Professor Ferguson's thesis is that we're living in a time of great uncertainty, and that too many of us continue to bury our heads in the sand when it comes to world affairs, rather than face the thought that anything can possibly go wrong. To illustrate this, Ferguson draws parallels with the geo-political climate of 1880 to 1914 - a time of similar market complacency to today, but one that came to a sudden shocking end with the assassination of Archduke Ferdinand and consequent outbreak of the First World War. The result of this unexpected ‘black swan': stock markets round the world shut down completely for six months.

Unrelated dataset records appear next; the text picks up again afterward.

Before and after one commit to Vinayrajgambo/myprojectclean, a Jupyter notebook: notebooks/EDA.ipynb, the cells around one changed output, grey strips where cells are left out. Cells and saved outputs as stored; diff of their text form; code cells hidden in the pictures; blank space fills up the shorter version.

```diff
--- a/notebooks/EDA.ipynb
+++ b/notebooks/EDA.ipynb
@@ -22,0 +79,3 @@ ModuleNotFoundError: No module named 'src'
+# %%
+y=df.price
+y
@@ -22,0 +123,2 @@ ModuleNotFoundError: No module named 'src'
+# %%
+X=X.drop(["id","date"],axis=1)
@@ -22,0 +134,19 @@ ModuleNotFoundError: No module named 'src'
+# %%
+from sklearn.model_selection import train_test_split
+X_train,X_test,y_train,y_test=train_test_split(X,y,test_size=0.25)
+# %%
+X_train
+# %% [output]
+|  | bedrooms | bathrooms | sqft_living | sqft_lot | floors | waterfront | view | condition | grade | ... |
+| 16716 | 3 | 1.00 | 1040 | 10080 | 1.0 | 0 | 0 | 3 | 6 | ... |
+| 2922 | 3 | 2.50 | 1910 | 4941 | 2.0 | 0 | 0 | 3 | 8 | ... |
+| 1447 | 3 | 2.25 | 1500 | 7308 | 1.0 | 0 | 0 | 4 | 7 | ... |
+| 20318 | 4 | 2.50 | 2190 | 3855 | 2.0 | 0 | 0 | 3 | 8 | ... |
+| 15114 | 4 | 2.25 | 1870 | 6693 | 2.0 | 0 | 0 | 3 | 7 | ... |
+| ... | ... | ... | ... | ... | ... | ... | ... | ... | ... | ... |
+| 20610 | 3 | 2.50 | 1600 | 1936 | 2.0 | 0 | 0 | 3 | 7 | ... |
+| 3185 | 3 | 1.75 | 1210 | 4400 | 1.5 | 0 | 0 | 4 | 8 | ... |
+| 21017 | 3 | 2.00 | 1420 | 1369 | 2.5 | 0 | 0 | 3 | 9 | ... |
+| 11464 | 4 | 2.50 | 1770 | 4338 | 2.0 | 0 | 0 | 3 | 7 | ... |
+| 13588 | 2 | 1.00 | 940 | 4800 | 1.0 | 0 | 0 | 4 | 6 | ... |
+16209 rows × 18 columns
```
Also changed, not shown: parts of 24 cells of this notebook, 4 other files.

It's a salutary lesson for the United States in particular today. It's a nation that accepts neither that it's an empire, nor that it is in terminal decline. Ferguson says that the US colossus suffers from three major deficits which undermine its imperial power: 1. a financial deficit, 2. a manpower deficit and 3. an attention deficit, which means that its electorate will not tolerate any military intervention that lasts longer than four years. But with what Ferguson describes as the 'Middle East great war' apparently just round the corner, we could all soon be in for the mother of all black swans.